▸ TASK BRIEF: Below are the records; collect from them each line containing the string "file".

▸ Change detection data:
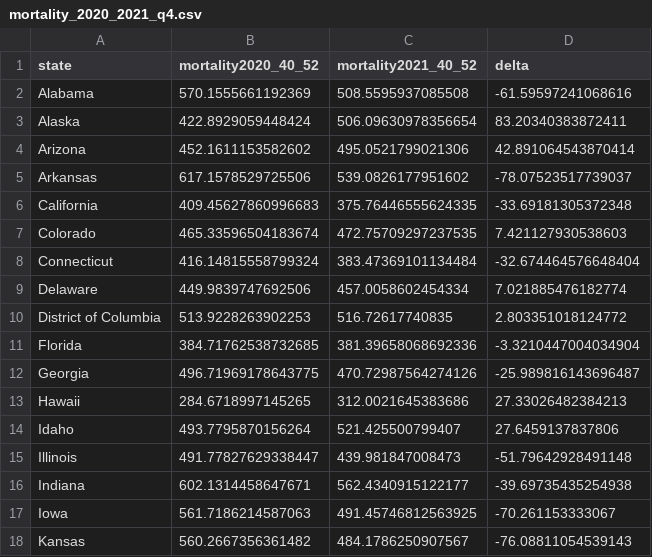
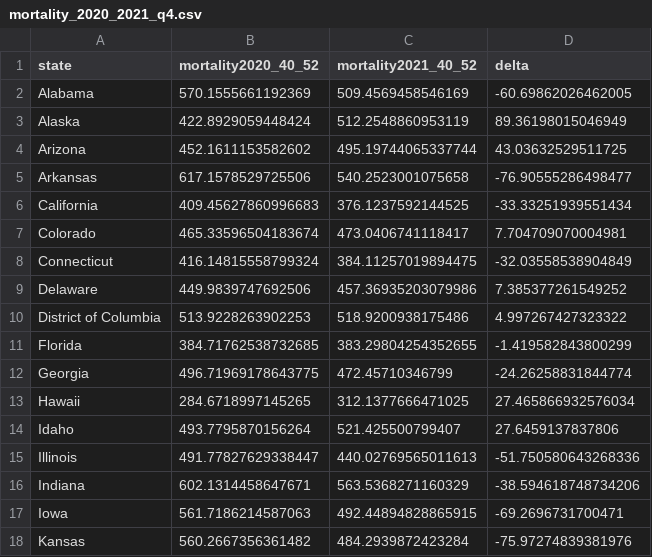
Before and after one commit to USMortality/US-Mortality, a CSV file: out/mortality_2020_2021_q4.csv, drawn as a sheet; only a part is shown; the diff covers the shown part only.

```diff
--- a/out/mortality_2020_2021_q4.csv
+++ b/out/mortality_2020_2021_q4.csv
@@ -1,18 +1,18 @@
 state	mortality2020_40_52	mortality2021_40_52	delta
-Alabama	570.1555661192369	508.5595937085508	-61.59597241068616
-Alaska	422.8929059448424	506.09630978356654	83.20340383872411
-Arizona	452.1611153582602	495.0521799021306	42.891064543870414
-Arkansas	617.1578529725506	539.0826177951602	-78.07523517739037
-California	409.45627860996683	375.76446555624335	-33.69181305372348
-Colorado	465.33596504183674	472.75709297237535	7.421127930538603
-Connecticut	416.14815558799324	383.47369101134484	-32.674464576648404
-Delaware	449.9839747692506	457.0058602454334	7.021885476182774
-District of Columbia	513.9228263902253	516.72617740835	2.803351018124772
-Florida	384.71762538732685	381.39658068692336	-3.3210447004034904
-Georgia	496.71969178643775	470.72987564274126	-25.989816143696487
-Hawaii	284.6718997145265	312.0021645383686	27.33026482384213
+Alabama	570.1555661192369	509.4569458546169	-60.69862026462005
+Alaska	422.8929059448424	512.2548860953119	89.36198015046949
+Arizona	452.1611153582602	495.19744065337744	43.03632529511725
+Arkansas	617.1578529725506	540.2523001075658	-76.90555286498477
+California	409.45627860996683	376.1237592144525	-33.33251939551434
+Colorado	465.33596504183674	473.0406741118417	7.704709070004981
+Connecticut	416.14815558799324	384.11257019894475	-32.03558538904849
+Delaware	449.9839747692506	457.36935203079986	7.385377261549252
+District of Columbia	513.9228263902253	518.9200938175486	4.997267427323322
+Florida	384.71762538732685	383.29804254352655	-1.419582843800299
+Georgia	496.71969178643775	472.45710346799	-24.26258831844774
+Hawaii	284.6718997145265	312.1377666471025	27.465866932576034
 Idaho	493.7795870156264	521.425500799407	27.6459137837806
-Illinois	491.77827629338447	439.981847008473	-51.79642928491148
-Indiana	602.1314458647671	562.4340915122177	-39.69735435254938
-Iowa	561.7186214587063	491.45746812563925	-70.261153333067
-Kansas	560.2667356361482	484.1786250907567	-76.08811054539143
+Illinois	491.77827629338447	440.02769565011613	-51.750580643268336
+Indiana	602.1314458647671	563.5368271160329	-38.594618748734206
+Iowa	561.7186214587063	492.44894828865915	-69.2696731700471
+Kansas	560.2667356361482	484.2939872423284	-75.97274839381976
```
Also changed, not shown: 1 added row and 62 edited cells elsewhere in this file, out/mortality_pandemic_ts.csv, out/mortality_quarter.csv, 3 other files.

▸ YOUR SOLUTION:
Before and after one commit to USMortality/US-Mortality, a CSV file: out/mortality_2020_2021_q4.csv, drawn as a sheet; only a part is shown; the diff covers the shown part only.
Also changed, not shown: 1 added row and 62 edited cells elsewhere in this file, out/mortality_pandemic_ts.csv, out/mortality_quarter.csv, 3 other files.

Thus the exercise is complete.